Work to complete:
Tell me how many lines in the entries below contain the word "README"; reply with the number and nothing else.

Version comparison data:
= = = = = = =
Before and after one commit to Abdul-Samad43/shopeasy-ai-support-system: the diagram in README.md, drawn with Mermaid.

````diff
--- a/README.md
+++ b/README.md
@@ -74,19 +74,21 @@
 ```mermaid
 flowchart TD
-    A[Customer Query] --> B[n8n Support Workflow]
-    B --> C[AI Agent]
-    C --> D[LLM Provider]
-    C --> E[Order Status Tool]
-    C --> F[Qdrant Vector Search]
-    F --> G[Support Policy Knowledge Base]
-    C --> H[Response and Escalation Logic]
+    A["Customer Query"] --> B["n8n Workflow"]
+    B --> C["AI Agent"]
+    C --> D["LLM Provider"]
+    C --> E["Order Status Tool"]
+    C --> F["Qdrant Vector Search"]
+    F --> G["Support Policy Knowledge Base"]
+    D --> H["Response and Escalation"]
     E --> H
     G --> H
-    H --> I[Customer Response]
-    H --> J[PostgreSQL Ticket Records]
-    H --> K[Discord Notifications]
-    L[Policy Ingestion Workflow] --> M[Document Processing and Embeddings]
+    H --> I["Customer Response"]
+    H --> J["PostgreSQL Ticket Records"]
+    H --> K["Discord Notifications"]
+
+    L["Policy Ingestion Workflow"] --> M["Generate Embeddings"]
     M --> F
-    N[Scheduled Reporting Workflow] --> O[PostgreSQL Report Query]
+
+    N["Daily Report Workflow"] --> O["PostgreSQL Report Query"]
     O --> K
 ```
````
= = = = = = =
Response to the task:
3